So on a recent visit, he showed my the typewriter he'd bought, at store not far from his home. It's an impressive machine. Not one of the ancient Underwood manuals that I learned on, a typewriter so heavy it would qualify as a lethal weapon. No, his was small and sleek and portable, but the type was that typewriter type that exists only in memory, it seems. He had typed up something to show me, nothing more than words on a page really, but for him it was a prize, something to be admired. For him, writing on a typewriter was a return to a normal life. He could walk to his grocery store, his liquor store, hang out in his local bar, and when it came time to write, he didn't have to flip a switch, check a connection, ensure a printer was indeed capable of printing. He simply had to insert a sheet of paper into the carriage, think a bit about what he wanted to say, and then type.

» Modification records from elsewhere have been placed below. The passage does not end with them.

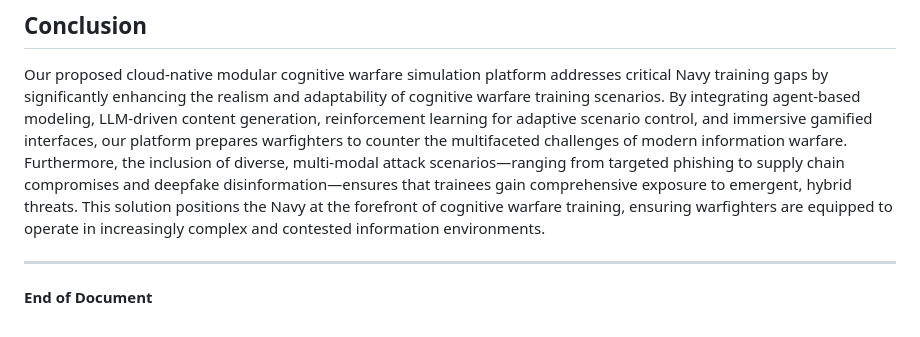
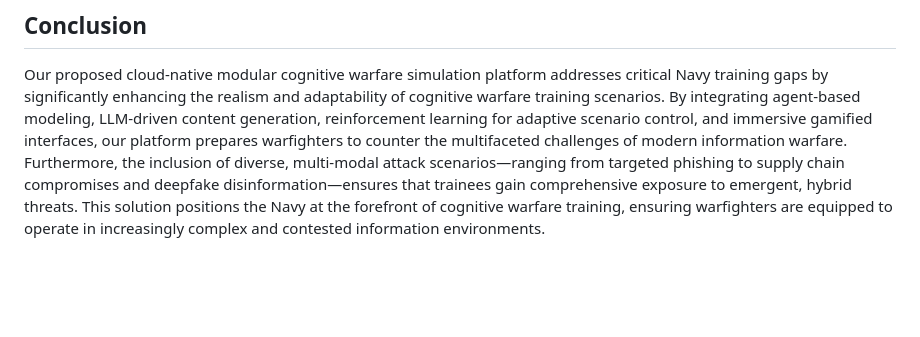
Before and after one commit to jlind0/multiplex.studio.web, a Markdown page: files/cogwar-simulation.md, the part around the change. GitHub-like rendering; blank space fills up the shorter version.

```diff
--- a/files/cogwar-simulation.md
+++ b/files/cogwar-simulation.md
@@ -160,7 +160,3 @@ By catering to the private sector’s critical need for advanced, immersive cybe
 
 ## Conclusion
 Our proposed cloud-native modular cognitive warfare simulation platform addresses critical Navy training gaps by significantly enhancing the realism and adaptability of cognitive warfare training scenarios. By integrating agent-based modeling, LLM-driven content generation, reinforcement learning for adaptive scenario control, and immersive gamified interfaces, our platform prepares warfighters to counter the multifaceted challenges of modern information warfare. Furthermore, the inclusion of diverse, multi-modal attack scenarios—ranging from targeted phishing to supply chain compromises and deepfake disinformation—ensures that trainees gain comprehensive exposure to emergent, hybrid threats. This solution positions the Navy at the forefront of cognitive warfare training, ensuring warfighters are equipped to operate in increasingly complex and contested information environments.
-
----
-
-**End of Document**
```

Upon showing me his treasure, I remarked that many writers of note still write in longhand, and some still write on the typewriters they obtained early in their careers. He seemed pleased to know this, this affirmation of what was right in his world.
And I was pleased for him. A man ought to surround himself with what is good, and familiar, things that work and if they don't work, the man knows how to repair it, and bring it back to a state of usefulness.
I asked about replacing the ribbon, or perhaps the need of replacing a key if one breaks. My friend told me about the shop where he bought his typewriter and the man there. I was told there were many writers in Los Angeles who use nothing but their typewriter. They keep him in business, I was told.